Could he have wandered into the city? Had Tal passed him in his hurry to get there? What if one of the merchants had nabbed him, declared him a Shamindo street rat and locked him up somewhere? What if--
Tal nearly cried out from relief when Siran sprinted over the crest of the hill towards him. Tal stumbled up to meet him, grabbed hold of his arm, and dropped to his knees before his little brother. "Siran, I told you not to wander off like that!"
Siran's green eyes grew wide, and he tried to jerk his arm away from Tal.
A bit of remorse left a lump in Tal's throat, and he released Siran's arm. "I'm sorry. I was just... I just didn't..." His words trailed off, and he winced, then touched Siran's arm more carefully. "Look, Siran, you know I wouldn't hurt you, right? Not ever."
It took a long moment, but Siran nodded and wrapped his arms around Tal's neck.
Tal blinked hard and returned the hug, then took a deep breath. It was time to be the big brother here. No more motherish panic attacks. He reached for his satchel and pulled the flap open. "I got something in the market for us." He reached into the bag and pulled the loaf into view.
Siran's grin was instantaneous. "You got food?"
Tal relaxed again and managed to return Siran's grin. "Yeah. I had a little help, but we won't go hungry tonight. Here..." He broke off a piece and offered it to Siran. "Chew it slowly. This will have to last us until I can get some more."
If his brother heard his warning, he showed few signs of it. Siran stuffed the morsel into his mouth all at once, and seemed to have no intention of chewing it.
Tal laughed. "Eacy there. Don't choke yourself."
Siran coughed and ducked his head a little, then made a more obvious effort to chew his food. All the same, it was barely five seconds before he swallowed.
Fair enough. Tal broke off a piece of the bread or himself and took a bite of it. The succulent, yeasty taste almost made him cry out with pleasure. He could see why Siran's self-control had gone out the window. But this had to last. He finished his piece and stuffed the rest of the loaf back into the satchel. "We'll have the rest at the house."
Siran's face fell. "But she'll take it."
"No, she won't. I'll hide it so that she won't ever find it." Tal offered a hand to Siran. "Trust me?"
A pair of wide eyes met his, then Siran nodded, smiled sheepishly, and slid his grimy hand into Tal's.
Tal squeezed his hand and led the way back down the hill. Siran's feet slipped enough times that, by the time they reached the bottom of the hill and approached the animal they'd ridden into the city, Tal had hoisted his brother onto his back and had a pair of arms wrapped tightly about his neck. It was all he could do to hold them far enough out to avoid choking.

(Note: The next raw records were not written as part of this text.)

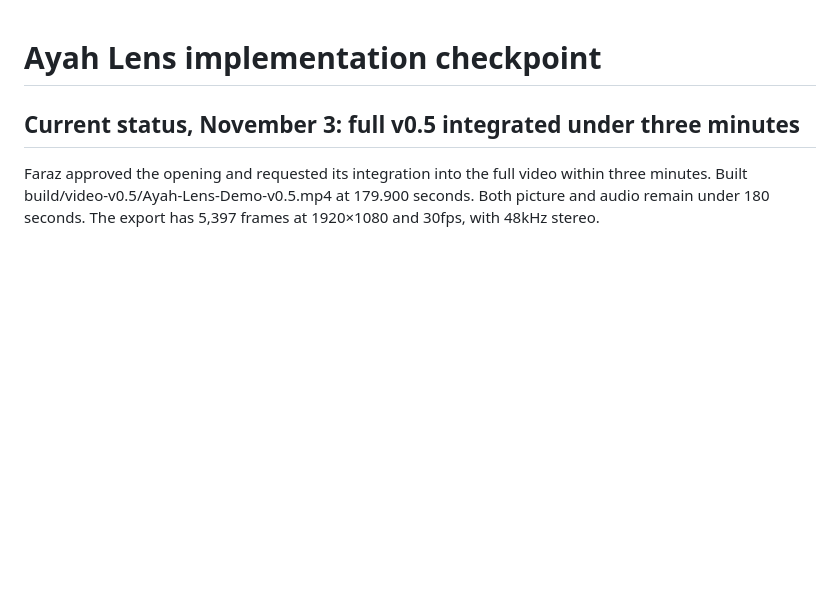
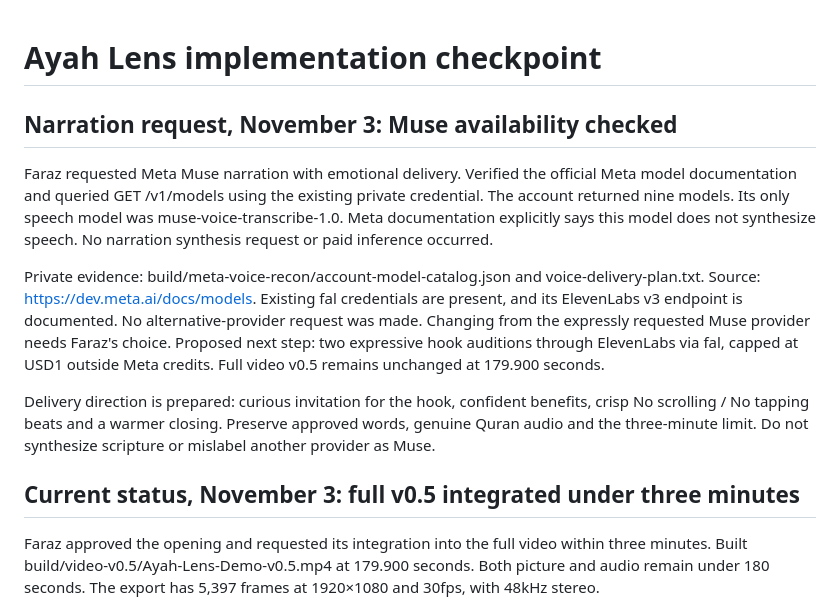
Before and after one commit to khiradlabs/ayah-lens, a Markdown page: CHECKPOINT.md, the part around the change. Drawn GitHub-style; blank space fills up the shorter version.

Commit message:
Record Muse narration limitation and emotional delivery plan

```diff
--- a/CHECKPOINT.md
+++ b/CHECKPOINT.md
@@ -1,4 +1,12 @@
 # Ayah Lens implementation checkpoint
+
+## Narration request, November 3: Muse availability checked
+
+Faraz requested Meta Muse narration with emotional delivery. Verified the official Meta model documentation and queried GET /v1/models using the existing private credential. The account returned nine models. Its only speech model was muse-voice-transcribe-1.0. Meta documentation explicitly says this model does not synthesize speech. No narration synthesis request or paid inference occurred.
+
+Private evidence: build/meta-voice-recon/account-model-catalog.json and voice-delivery-plan.txt. Source: https://dev.meta.ai/docs/models. Existing fal credentials are present, and its ElevenLabs v3 endpoint is documented. No alternative-provider request was made. Changing from the expressly requested Muse provider needs Faraz's choice. Proposed next step: two expressive hook auditions through ElevenLabs via fal, capped at USD1 outside Meta credits. Full video v0.5 remains unchanged at 179.900 seconds.
+
+Delivery direction is prepared: curious invitation for the hook, confident benefits, crisp No scrolling / No tapping beats and a warmer closing. Preserve approved words, genuine Quran audio and the three-minute limit. Do not synthesize scripture or mislabel another provider as Muse.
 
 ## Current status, November 3: full v0.5 integrated under three minutes
 
```
Also changed, not shown: NEXT-TASK.md (+6 -0 lines).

He helped Siran mount and began to fasten their satchel to the saddle. Something bumped his rear, and he swatted without looking. "Settle down, horse."
The black gelding, Taryk, nickered and nipped again. Siran giggled. Tal grimaced and ignored the animal until he had the bag secure. Taryk bumped him with his nose, and Tal sighed and rubbed it. "You're a real chore, aren't you?"
This must have been enough, for a moment later, Taryk bobbed his head and began to graze again.
"Oh, no, you don't. You'll eat at home just like us." Tal swung into the saddle and helped Siran center himself on the saddle. "Ready?"
"Oh, no, you don't. You'll eat at home just like us." Tal swung into the saddle and helped Siran center himself on the saddle. "Ready?"
"Can we make him gallop today?"
If this nag galloped, he'd fall apart halfway home. "We'll see. Just hang tight, all right? We'll be home soon."
Siran nodded and took hold of the saddle horn. Taryk seemed none too pleased, but ceased his grazing, and when Tal picked up the reins and kicked, the animal tossed his head slightly and began the eternal ride towards home.
Copyright (c) 2015 by C. F. Barrows